The Plaintiff, who is now represented by counsel,3 no longer argues that this Court has jurisdiction under Title 40. Rather, Plaintiff’s counsel stated at oral argument that filing under MAPA was an honest mistake which should not be penalized with dismissal. The Court appreciates and commends Counsel’s candor. This Court has held on prior occasions, however, that equitable considerations cannot prevail where the issue is jurisdictional in nature. See Talyosef v. Mashantucket Pequot Worker’s Compensation Com’n, 6 Mash.Rep. 227, 229 (2015) (“[b]ecause the time limitation is jurisdictional in nature, equitable defenses such as waiver and estoppels [sic] are not available to the plaintiff” (citing Jenkins v. MPGE, 1 Mash.Rep. 9, 15, 1 Mash. 7 (1993)); Gaudet v. MPGE, 4 Mash.Rep. 373, 376 (2006) (“[t]he time period for filing claims for relief is jurisdictional in nature and not subject to waiver for any reason (emphasis in original)” (citing Braffith v. MPGE, 1 Mash.App. 49, 50, 1 MPR 38 (1997)); McKenney v. MPGE, 2 Mash.Rep. 194, 197, 2 Mash. 233 (1997). Stated differently, equitable considerations cannot be used to confer jurisdiction upon this Court where none exists.

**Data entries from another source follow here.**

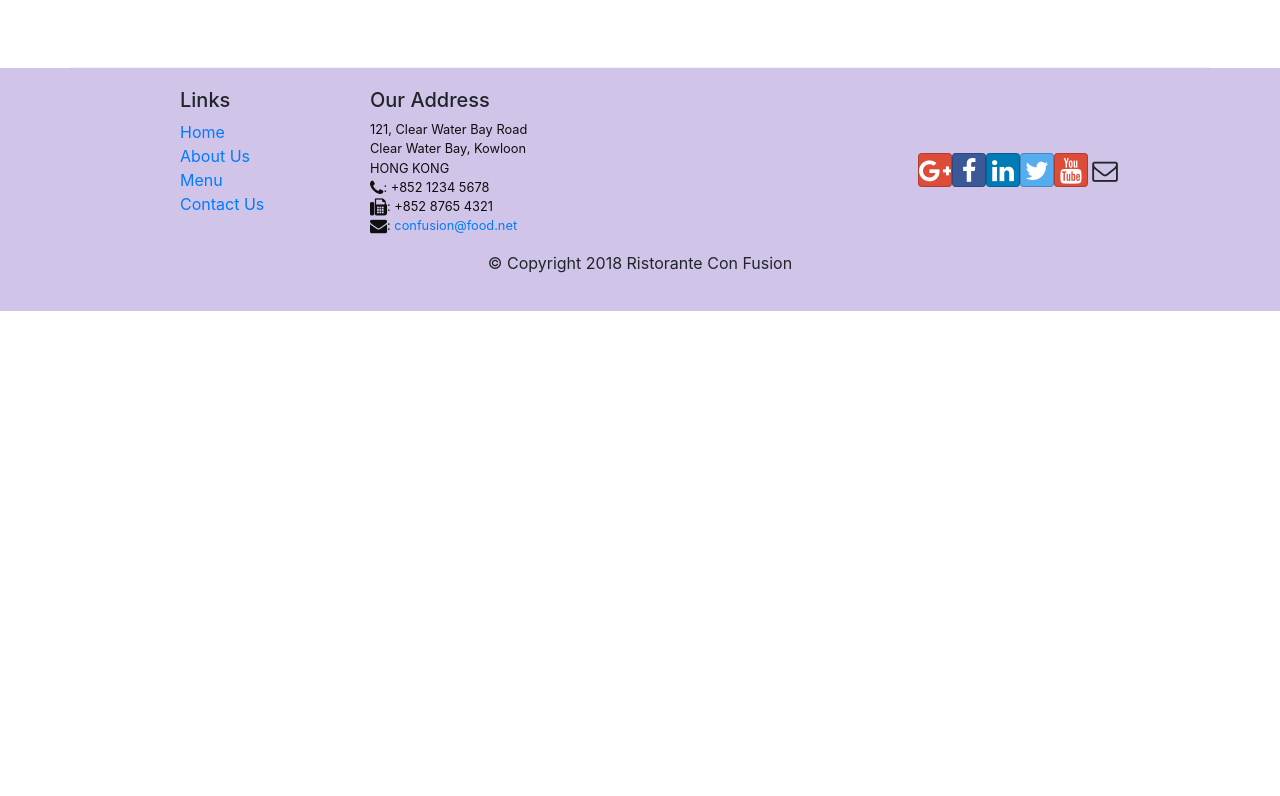
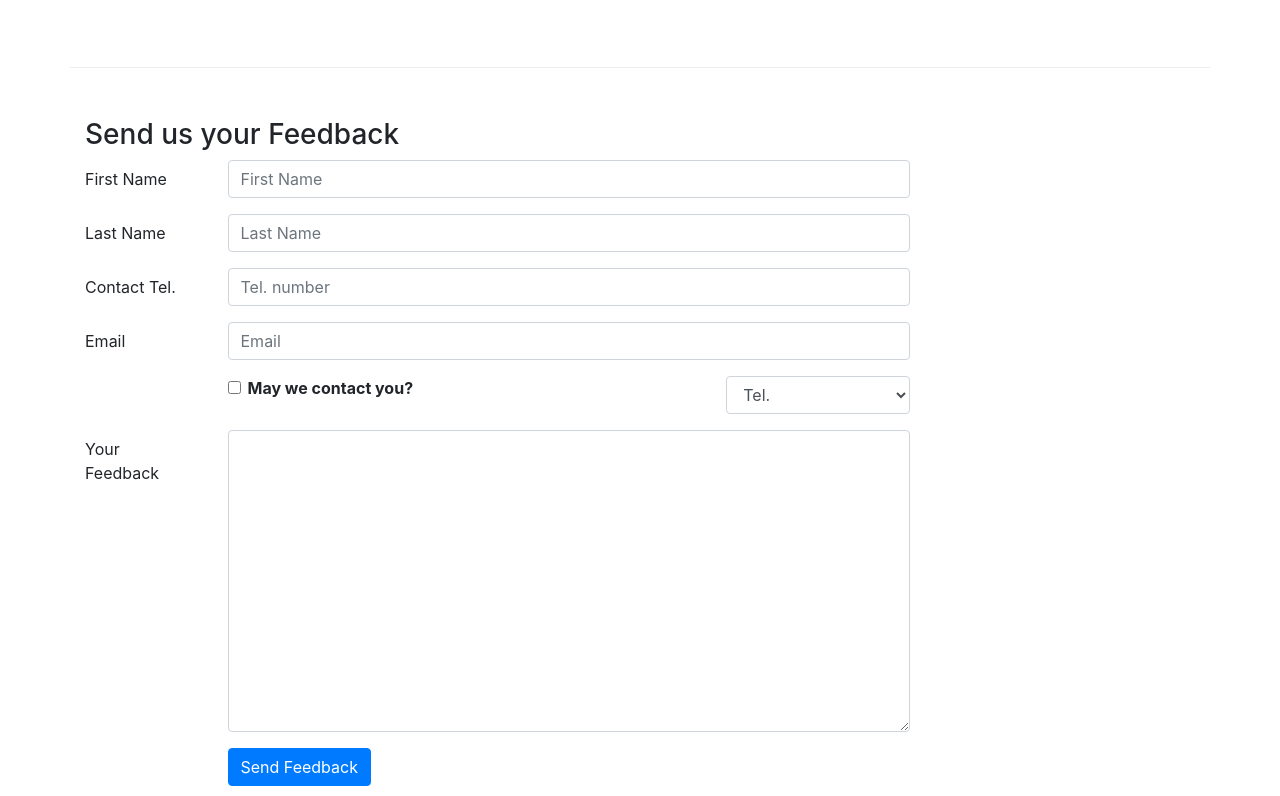
Before and after one commit to adarshrh/React-Coursera-Assignments, a React (Create React App) app: page /contactus in a window 1280 px wide. Shown: the part 824-1620 px from the top of the page. Before the commit the page ends 1135 px from the top, so only its background shows below. Built offline with nearby package versions, Linux system fonts and the light colour scheme.

Commit message:
ControlledForms

```diff
--- a/src/components/AboutComponent.js
+++ b/src/components/AboutComponent.js
@@ -16,7 +16,7 @@
             <div key={leader.id} className="col-12 mt-5">
                 <Media tag="li" >
                     <Media left middle>
-                        <Media object src={leader.image} alt={leader.name} >
+                        <Media className="d-flex mr-3 img-thumbnail align-self-top" object src={leader.image} alt={leader.name} >
                         </Media>
                     </Media>
                     <Media body className="ml-5">
--- a/src/components/ContactComponent.js
+++ b/src/components/ContactComponent.js
@@ -1,8 +1,46 @@
-import React from 'react';
-import { Breadcrumb, BreadcrumbItem } from 'reactstrap';
+import React, { Component }from 'react';
+import { Breadcrumb, BreadcrumbItem,  Button, Form, FormGroup, Label, Input, Col } from 'reactstrap';
 import { Link } from 'react-router-dom';
 
-function Contact(props) {
+class Contact extends Component{
+
+   constructor(props) {
+          super(props);
+
+          this.state = {
+              firstname: '',
+              lastname: '',
+              telnum: '',
+              email: '',
+              agree: false,
+              contactType: 'Tel.',
+              message: ''
+          }
+
+          this.handleInputChange = this.handleInputChange.bind(this);
+          this.handleSubmit = this.handleSubmit.bind(this);
+    }
+          handleInputChange(event){
+
+            const target = event.target;
+            const value = target.type === 'checkbox' ? target.checked : target.value;
+            const name = target.name;
+
+            this.setState({
+              [name]: value
+            });
+          }
+
+          handleSubmit(event){
+              console.log("Current state is:" + JSON.stringify(this.state));
+              alert("Current state is:" + JSON.stringify(this.state));
+              event.preventDefault();
+          }
+
+
+
+
+    render() {
         return(
             <div className="container">
              <div className="row">
@@ -41,8 +79,94 @@
                         </div>
                     </div>
                 </div>
+                <div className="row row-content">
+                                   <div className="col-12">
+                                      <h3>Send us your Feedback</h3>
+                                   </div>
+                                    <div className="col-12 col-md-9">
+                                        <Form onSubmit={this.handleSubmit}>
+                                            <FormGroup row>
+                                                <Label htmlFor="firstname" md={2}>First Name</Label>
+                                                <Col md={10}>
+                                                    <Input type="text" id="firstname" name="firstname"
+                                                        placeholder="First Name"
+                                                        value={this.state.firstname}
+                                                        onChange={this.handleInputChange} />
+                                                </Col>
+                                            </FormGroup>
+                                            <FormGroup row>
+                                                <Label htmlFor="lastname" md={2}>Last Name</Label>
+                                                <Col md={10}>
+                                                    <Input type="text" id="lastname" name="lastname"
+                                                        placeholder="Last Name"
+                                                        value={this.state.lastname}
+                                                        onChange={this.handleInputChange} />
+                                                </Col>
+                                            </FormGroup>
+                                            <FormGroup row>
+                                            <Label htmlFor="telnum" md={2}>Contact Tel.</Label>
+                                                <Col md={10}>
+                                                    <Input type="tel" id="telnum" name="telnum"
+                                                        placeholder="Tel. number"
+                                                        value={this.state.telnum}
+                                                        onChange={this.handleInputChange} />
+                                                </Col>
+                                            </FormGroup>
+                                            <FormGroup row>
+                                                <Label htmlFor="email" md={2}>Email</Label>
+                                                <Col md={10}>
+                                                    <Input type="email" id="email" name="email"
+                                                        placeholder="Email"
+                                                        value={this.state.email}
+                                                        onChange={this.handleInputChange} />
+                                                </Col>
+                                            </FormGroup>
+                                            <FormGroup row>
+                                                <Col md={{size: 6, offset: 2}}>
+                                                    <FormGroup check>
+                                                        <Label check>
+                                                            <Input type="checkbox"
+                                                                name="agree"
+                                                                checked={this.state.agree}
+                                                                onChange={this.handleInputChange} /> {' '}
+                                                            <strong>May we contact you?</strong>
+                                                        </Label>
+                                                    </FormGroup>
+                                                </Col>
+                                                <Col md={{size: 3, offset: 1}}>
+                                                    <Input type="select" name="contactType"
+                                                            value={this.state.contactType}
+                                                            onChange={this.handleInputChange}>
+                                                        <option>Tel.</option>
+                                                        <option>Email</option>
+                                                    </Input>
+                                                </Col>
+                                            </FormGroup>
+                                            <FormGroup row>
+                                                <Label htmlFor="message" md={2}>Your Feedback</Label>
+                                                <Col md={10}>
+                                                    <Input type="textarea" id="message" name="message"
+                                                        rows="12"
+                                                        value={this.state.message}
+                                                        onChange={this.handleInputChange}></Input>
+                                                </Col>
+                                            </FormGroup>
+                                            <FormGroup row>
+                                                <Col md={{size: 10, offset: 2}}>
+                                                    <Button type="submit" color="primary">
+                                                        Send Feedback
+                                                    </Button>
+                                                </Col>
+                                            </FormGroup>
+                                        </Form>
+                                    </div>
+                               </div>
             </div>
         );
+
+
+    }
 }
 
+
 export default Contact;
```
Lines whose indentation alone changed are shown as unchanged.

For the foregoing reasons the Plaintiff’s suit is dismissed with prejudice.

All Citations
2016 WL 7508161



On April 7, the President of the Union, Andrew Stino, and other firemen, visited the court and informed the Court Clerk that they had been contacted by the Tribe’s Counsel, Attorney Tawnii Cooper–Smith. Attorney Cooper–Smith had informed the firefighters that in her view Title 40 was not the correct way to commence this action. The firemen insisted that they were appealing what they considered to be an abuse of administrative process. They persisted in their belief that an appeal under Title 40 was the correct vehicle for bringing this action.


The Plaintiff was not represented by counsel when this appeal was filed.


The Plaintiff’s counsel filed his appearance at the oral argument on the instant motion.